START ENTRIES SHOWN

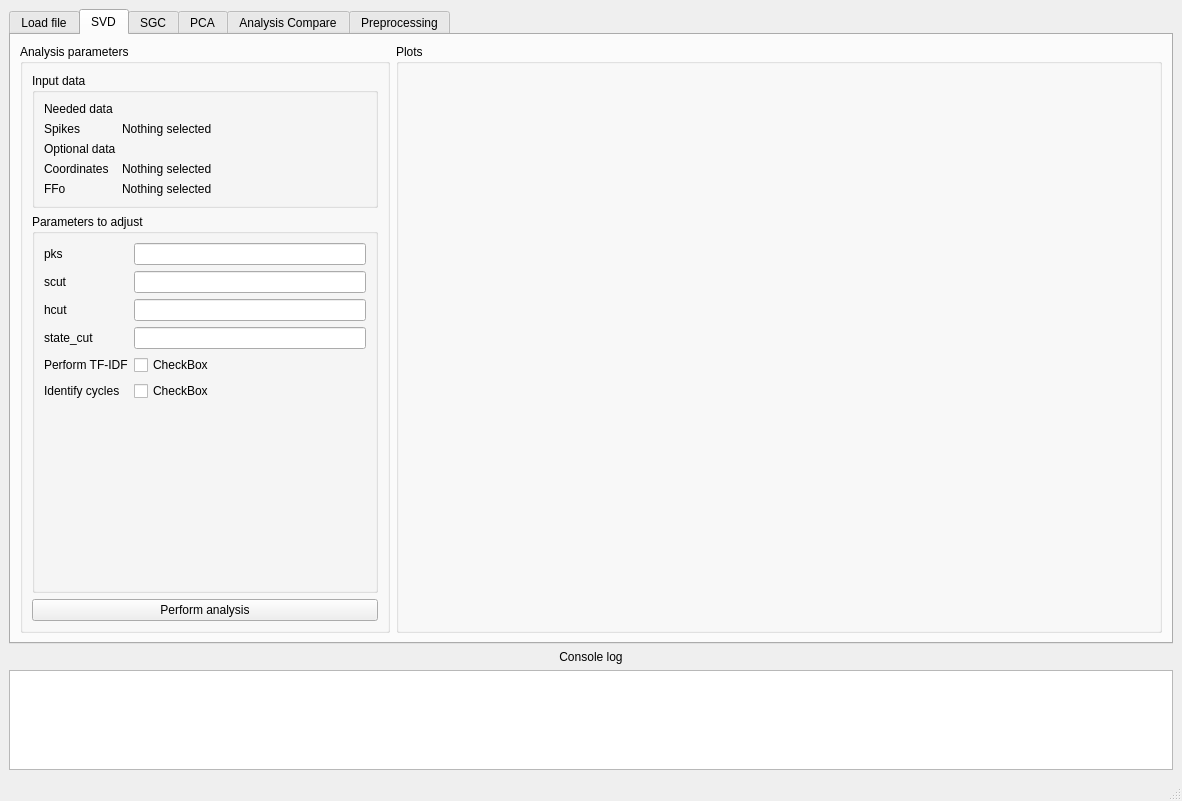
The window that gui/MainWindow.ui (rivelco/ENCORE) describes before a commit, drawn with Qt 5.
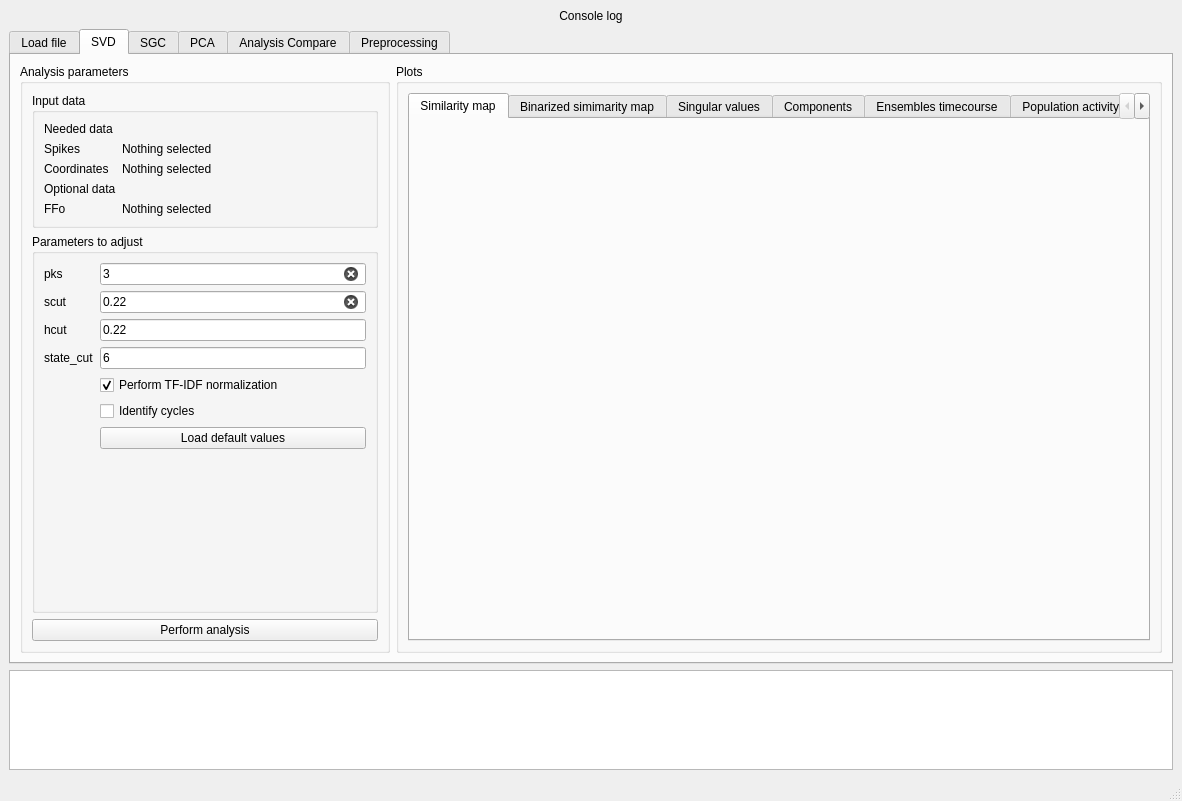
The same window after the commit. Custom widgets are drawn as their Qt base class.

```diff
--- a/gui/MainWindow.ui
+++ b/gui/MainWindow.ui
@@ -24,6 +24,16 @@
   </property>
   <widget class="QWidget" name="centralwidget">
    <layout class="QVBoxLayout" name="verticalLayout">
+    <item>
+     <widget class="QLabel" name="label">
+      <property name="text">
+       <string>Console log</string>
+      </property>
+      <property name="alignment">
+       <set>Qt::AlignCenter</set>
+      </property>
+     </widget>
+    </item>
     <item>
      <widget class="QTabWidget" name="main_tabs">
       <property name="toolTipDuration">
@@ -509,13 +519,6 @@
                 </property>
                </widget>
               </item>
-              <item row="6" column="0">
-               <widget class="QLabel" name="label_12">
-                <property name="text">
-                 <string>Coordinates</string>
-                </property>
-               </widget>
-              </item>
               <item row="8" column="0">
                <widget class="QLabel" name="label_11">
                 <property name="text">
@@ -530,13 +533,6 @@
                 </property>
                </widget>
               </item>
-              <item row="6" column="1">
-               <widget class="QLabel" name="lbl_sdv_coordinates_selected">
-                <property name="text">
-                 <string>Nothing selected</string>
-                </property>
-               </widget>
-              </item>
               <item row="8" column="1">
                <widget class="QLabel" name="lbl_sdv_dFFo_selected">
                 <property name="text">
@@ -551,6 +547,20 @@
                 </property>
                </widget>
               </item>
+              <item row="2" column="0">
+               <widget class="QLabel" name="label_12">
+                <property name="text">
+                 <string>Coordinates</string>
+                </property>
+               </widget>
+              </item>
+              <item row="2" column="1">
+               <widget class="QLabel" name="lbl_sdv_coordinates_selected">
+                <property name="text">
+                 <string>Nothing selected</string>
+                </property>
+               </widget>
+              </item>
              </layout>
             </widget>
            </item>
@@ -606,43 +616,61 @@
                 </property>
                </widget>
               </item>
-              <item row="8" column="0">
-               <widget class="QLabel" name="label_17">
-                <property name="text">
-                 <string>Perform TF-IDF</string>
-                </property>
-               </widget>
-              </item>
-              <item row="10" column="0">
-               <widget class="QLabel" name="label_18">
-                <property name="text">
-                 <string>Identify cycles</string>
-                </property>
-               </widget>
-              </item>
               <item row="0" column="1">
-               <widget class="QLineEdit" name="lineEdit"/>
+               <widget class="QLineEdit" name="lineEdit">
+                <property name="text">
+                 <string>3</string>
+                </property>
+                <property name="clearButtonEnabled">
+                 <bool>true</bool>
+                </property>
+               </widget>
               </item>
               <item row="2" column="1">
-               <widget class="QLineEdit" name="lineEdit_2"/>
+               <widget class="QLineEdit" name="lineEdit_2">
+                <property name="text">
+                 <string>0.22</string>
+                </property>
+                <property name="clearButtonEnabled">
+                 <bool>true</bool>
+                </property>
+               </widget>
               </item>
               <item row="4" column="1">
-               <widget class="QLineEdit" name="lineEdit_3"/>
+               <widget class="QLineEdit" name="lineEdit_3">
+                <property name="text">
+                 <string>0.22</string>
+                </property>
+               </widget>
               </item>
               <item row="6" column="1">
-               <widget class="QLineEdit" name="lineEdit_4"/>
+               <widget class="QLineEdit" name="lineEdit_4">
+                <property name="text">
+                 <string>6</string>
+                </property>
+               </widget>
               </item>
               <item row="8" column="1">
                <widget class="QCheckBox" name="checkBox">
                 <property name="text">
-                 <string>CheckBox</string>
+                 <string>Perform TF-IDF normalization</string>
+                </property>
+                <property name="checked">
+                 <bool>true</bool>
                 </property>
                </widget>
               </item>
               <item row="10" column="1">
                <widget class="QCheckBox" name="checkBox_2">
                 <property name="text">
-                 <string>CheckBox</string>
+                 <string>Identify cycles</string>
+                </property>
+               </widget>
+              </item>
+              <item row="11" column="1">
+               <widget class="QPushButton" name="pushButton">
+                <property name="text">
+                 <string>Load default values</string>
                 </property>
                </widget>
               </item>
@@ -650,7 +678,7 @@
             </widget>
            </item>
            <item>
-            <widget class="QPushButton" name="pushButton">
+            <widget class="QPushButton" name="btn_svd_run">
              <property name="text">
               <string>Perform analysis</string>
              </property>
@@ -670,6 +698,65 @@
           <property name="title">
            <string>Plots</string>
           </property>
+          <layout class="QVBoxLayout" name="verticalLayout_4">
+           <item>
+            <widget class="QTabWidget" name="tabWidget">
+             <property name="currentIndex">
+              <number>0</number>
+             </property>
+             <widget class="QWidget" name="tab_7">
+              <attribute name="title">
+               <string>Similarity map</string>
+              </attribute>
+             </widget>
+             <widget class="QWidget" name="tab_8">
+              <attribute name="title">
+               <string>Binarized simimarity map</string>
+              </attribute>
+             </widget>
+             <widget class="QWidget" name="tab_9">
+              <attribute name="title">
+               <string>Singular values</string>
+              </attribute>
+             </widget>
+             <widget class="QWidget" name="tab_10">
+              <attribute name="title">
+               <string>Components</string>
+              </attribute>
+             </widget>
+             <widget class="QWidget" name="tab_11">
+              <attribute name="title">
+               <string>Ensembles timecourse</string>
+              </attribute>
+             </widget>
+             <widget class="QWidget" name="tab_12">
+              <attribute name="title">
+               <string>Population activity per frame</string>
+              </attribute>
+             </widget>
+             <widget class="QWidget" name="tab_13">
+              <attribute name="title">
+               <string>Cross correlations</string>
+              </attribute>
+             </widget>
+             <widget class="QWidget" name="tab_14">
+              <attribute name="title">
+               <string>AUC-ROC</string>
+              </attribute>
+             </widget>
+             <widget class="QWidget" name="tab_15">
+              <attribute name="title">
+               <string>Spatial distribution</string>
+              </attribute>
+             </widget>
+             <widget class="QWidget" name="tab_16">
+              <attribute name="title">
+               <string>FFo for each ensemble</string>
+              </attribute>
+             </widget>
+            </widget>
+           </item>
+          </layout>
          </widget>
         </item>
        </layout>
@@ -696,16 +783,6 @@
       </widget>
      </widget>
     </item>
-    <item>
-     <widget class="QLabel" name="label">
-      <property name="text">
-       <string>Console log</string>
-      </property>
-      <property name="alignment">
-       <set>Qt::AlignCenter</set>
-      </property>
-     </widget>
-    </item>
     <item>
      <widget class="QTextEdit" name="console_log">
       <property name="maximumSize">
```
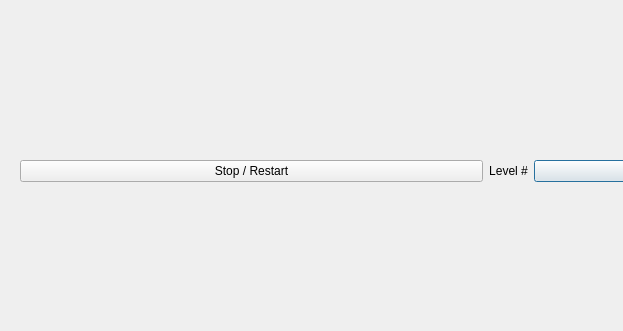
SwissalpS/QtSssSNibblers, file SurfaceGame.ui: the form before one commit; both pictures show x 0 to 623 and y 0 to 331 of the 1017 by 506 pixel window.
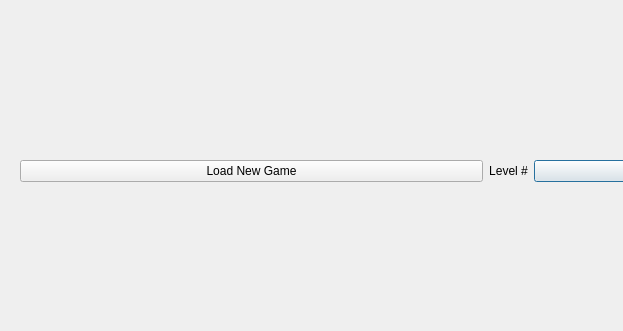
The form after the commit.

What changed in the file:
```diff
--- a/SurfaceGame.ui
+++ b/SurfaceGame.ui
@@ -32,7 +32,7 @@
       <item>
        <widget class="QPushButton" name="buttonSR">
         <property name="text">
-         <string>Stop / Restart</string>
+         <string>Load New Game</string>
         </property>
        </widget>
       </item>
```
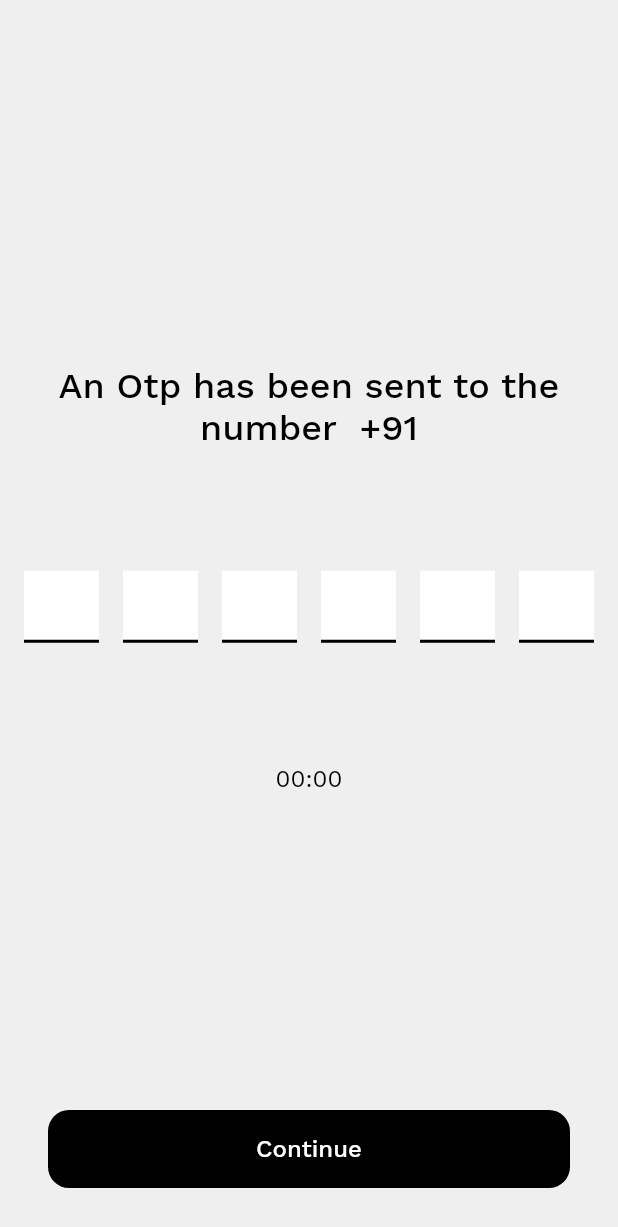
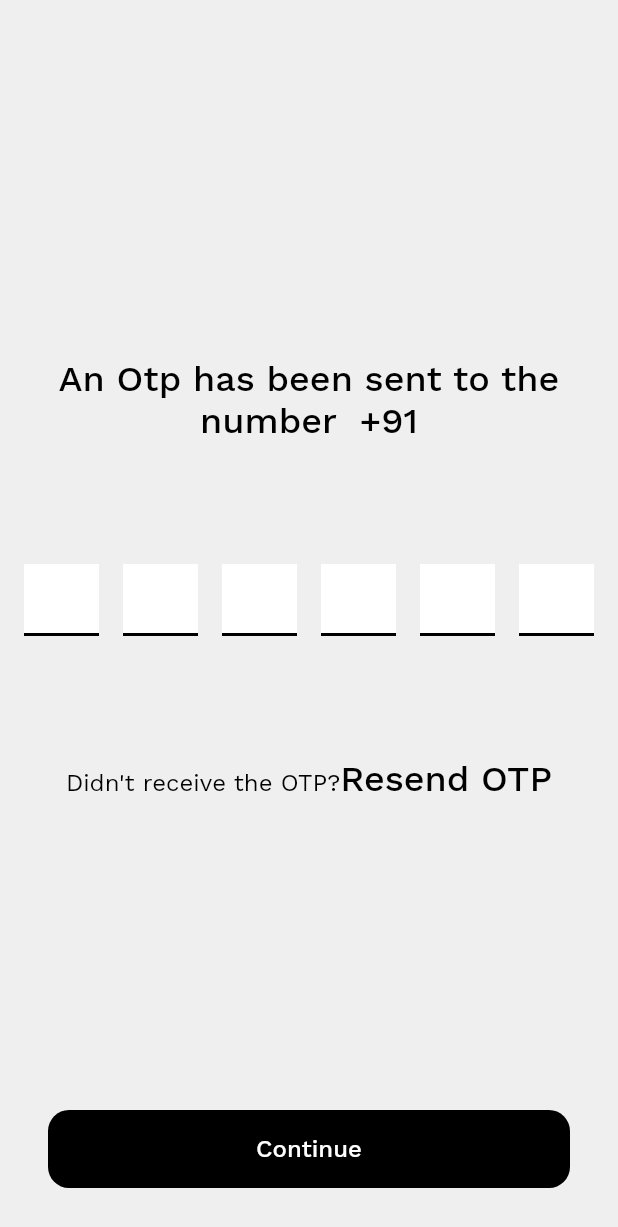
Before and after one commit to AkashDeepPatel/bakery_app, a Flutter app: the OTPVerificationScreen screen opened by its route, on a phone screen of 412 x 824 dp. Shown: the top 1227 px of the screen. Run offline on Flutter 3.47's test engine with Material 2 defaults, Android fonts, the phone set to English and light mode, and no system bars; drawn by our look-alikes of pin_input_text_field; our stand-ins replace cached_network_image, carousel_slider, cloud_firestore, csv, device_preview, dio and 9 more; missing offline and left inert: flutterfire_ui, razorpay_flutter; accounts and stored records are empty; network calls fail.

Commit message:
complete app for presentation

```diff
--- a/lib/authentication/screens/otp_verification_screen.dart
+++ b/lib/authentication/screens/otp_verification_screen.dart
@@ -64,15 +64,34 @@ class OTPVerificationScreen extends StatelessWidget {
                       textStyle: Theme.of(context).textTheme.headlineMedium),
                 ),
                 VSpace(80),
-                Obx(() => _authenticationController.isShowTimer.value == false
-                    ? RichText(
+                // Obx(() => _authenticationController.isShowTimer.value == false
+                //     ? RichText(
+                //   text: TextSpan(
+                //     // text: "Didn't receive the OTP? ",
+                //     text: Localization.otpVerificationDontReceiveOTP.tr,
+                //     style: Theme.of(context).textTheme.bodyLarge,
+                //     children: <TextSpan>[
+                //       TextSpan(
+                //           // text: "Resend OTP",
+                //           text: Localization.otpVerificationResendOTP.tr,
+                //           style: Theme.of(context).textTheme.headlineSmall!.copyWith(color: Theme.of(context).primaryColor),
+                //           recognizer: TapGestureRecognizer()..onTap = () => _authenticationController.firebasePhoneSignIn()
+                //       ),
+                //     ],
+                //   ),
+                // )
+                //     : Text(
+                //   _authenticationController.otpWaitTimeLabel.value,
+                //   style: Theme.of(context).textTheme.bodyLarge!.copyWith(color: Theme.of(context).primaryColor),
+                // )),
+                RichText(
                   text: TextSpan(
                     // text: "Didn't receive the OTP? ",
                     text: Localization.otpVerificationDontReceiveOTP.tr,
                     style: Theme.of(context).textTheme.bodyLarge,
                     children: <TextSpan>[
                       TextSpan(
-                          // text: "Resend OTP",
+                        // text: "Resend OTP",
                           text: Localization.otpVerificationResendOTP.tr,
                           style: Theme.of(context).textTheme.headlineSmall!.copyWith(color: Theme.of(context).primaryColor),
                           recognizer: TapGestureRecognizer()..onTap = () => _authenticationController.firebasePhoneSignIn()
@@ -80,10 +99,6 @@ class OTPVerificationScreen extends StatelessWidget {
                     ],
                   ),
                 )
-                    : Text(
-                  _authenticationController.otpWaitTimeLabel.value,
-                  style: Theme.of(context).textTheme.bodyLarge!.copyWith(color: Theme.of(context).primaryColor),
-                )),
               ],
             ),
           ],
```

END ENTRIES SHOWN

When the word "TextSpan" shows up in a line of the entries, report that line.

+                //   text: TextSpan(
+                //     children: <TextSpan>[
+                //       TextSpan(
                   text: TextSpan(
                     children: <TextSpan>[
                       TextSpan(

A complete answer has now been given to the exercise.